This inclusion of homosexual groups in the parade has been a 20-year-long battle between parade organizers, politicians and gay rights organizations. This issue stems all the way back to 1994 when state courts mandated that homosexual organizations be allowed to march in the parade. Instead of including the groups in the St. Patrick’s festivities, the parade committee decided to cancel the parade. In 1995 gay organizations lost the battle again and were told they could not march in the parade by the Supreme Court, who made a unanimous decision that the parade could exclude any group they choose, due to the event’s private funding. Due to this ruling, the mayor and other major politicians refused to march in the parade.
For the past four years, Boston’s gay rights and advocacy group, MassEquality, has registered to be a part of the parade; the second largest St. Patrick’s Day parade in America. Each year they have been denied by parade coordinators. However, after much debate, and Mayor Martin J. Walsh’s threats to boycott the parade if MassEquality was denied permission to march, the parade committee changed their decision. This year, for the first time ever, the gay organization MassEquality finally gained the right to march in Boston’s St. Patrick’s Day parade.
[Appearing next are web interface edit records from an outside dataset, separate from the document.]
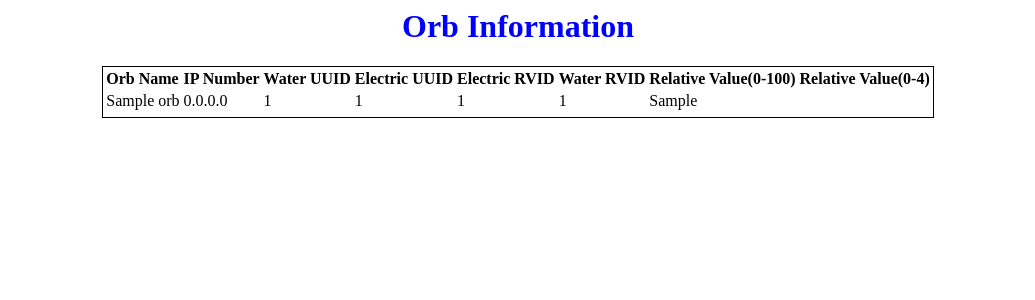
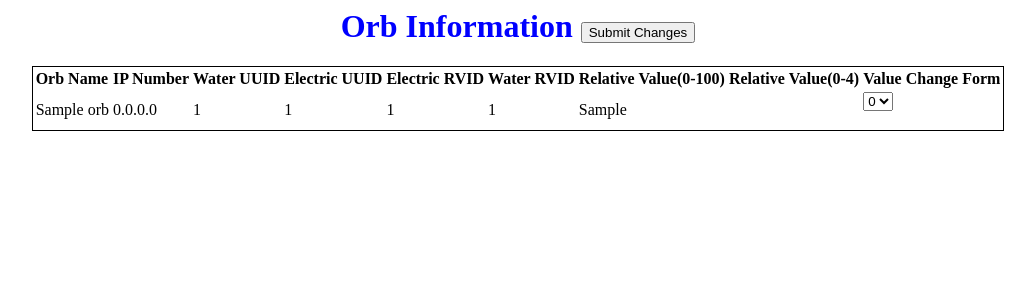
Before and after one commit to EnvironmentalDashboard/OrbsStatus, a PHP site: page / in a window 1280 px wide. Shown: the top 300 px of the page, without its empty margins (122-1157 px from the left). Run offline with PHP 8.4, Linux system fonts and the light colour scheme; tables that the repository leaves empty or names only in its code hold one stand-in row (values such as "Sample post"); data that the repository does not hold is empty; a stand-in replaces the project's code that opens the database connection.

Commit message:
added in submit button

```diff
--- a/index.php
+++ b/index.php
@@ -9,7 +9,7 @@ try {
 catch (PDOException $e) { die($e->getMessage()); }
 
 ?>
-<h1 style="color: Blue; text-align: center;"> Orb Information </h1>
+<h1 style="color: Blue; text-align: center;"> Orb Information  <button type="submit" form="change" value="Submit">Submit Changes</button> </h1>
 <p><table align="center" style="border: 1px solid black; ">
   <tr style="text-align:left;">
     <th>Orb Name</th>
@@ -20,6 +20,7 @@ catch (PDOException $e) { die($e->getMessage()); }
     <th>Water RVID</th>
     <th>Relative Value(0-100)</th>
     <th>Relative Value(0-4)</th>
+    <th>Value Change Form </th>
 
   </tr>
   <?php foreach ($db->query('SELECT name,inet_ntoa(ip),water_uuid, elec_uuid, elec_rvid, water_rvid, relative_value FROM orbs o inner join relative_values rv on o.water_rvid=rv.id') as $row) {?>
@@ -49,11 +50,16 @@ catch (PDOException $e) { die($e->getMessage()); }
     }
     ?>
   </td>
+<td> <form name="change" method="post" action="">
+  <select name="Relative Value Change">
+  <option value="0">0</option>
+  <option value="1">1</option>
+  <option value="2">2</option>
+  <option value="3">3</option>
+  <option value="4">4</option>
+  </select>
+</form>
+</td>
   </tr>
 <?php } ?>
-  <tr>
-    <td></td>
-    <td></td>
-    <td></td>
-  </tr>
 </table></p>
```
While this change is seen by some as a major progressive advancement for the parade, as well as for gay rights, the decision to let MassEquality join the parade comes with limitations. The parade organizers have banned the group from identifying their homosexuality while participating in the parade. MassEquality marchers can carry a banner with the organization’s name, but they are prohibited from wearing clothing or holding signs that publicize or promote homosexuality.
The parade committee supports their decision with claims that they don’t want to take focus from the Irish celebration by allowing MassEquality to flaunt their homosexuality. They have also stated that the gay rights group doesn’t need to publicize their sexual orientation because the advocacy group is already well-known, and that wearing t-shirts and holding signs regarding homosexuality would be unnecessary and superfluous. Further, when MassEquality asked if they could march with a rainbow flag, the committee replied conditionally, saying they can only carry the rainbow if a pot of gold is at the end.
This isn’t the only St. Patrick’s day parade in which homosexual groups have been prohibited from marching. New York City’s Irish celebration also had banned gay rights organizations from participating in their St. Patrick’s Day parade. This year, Mayor Bill de Blasio will be boycotting the parade to show his support for gay rights.
Negotiations and meetings will be held in the coming days as final decisions are made regarding MassEquality’s dress code and sign usage for the upcoming St. Patrick’s Day parade, in which the gay advocacy organization finally gained the right to march.
By Allison Longstreet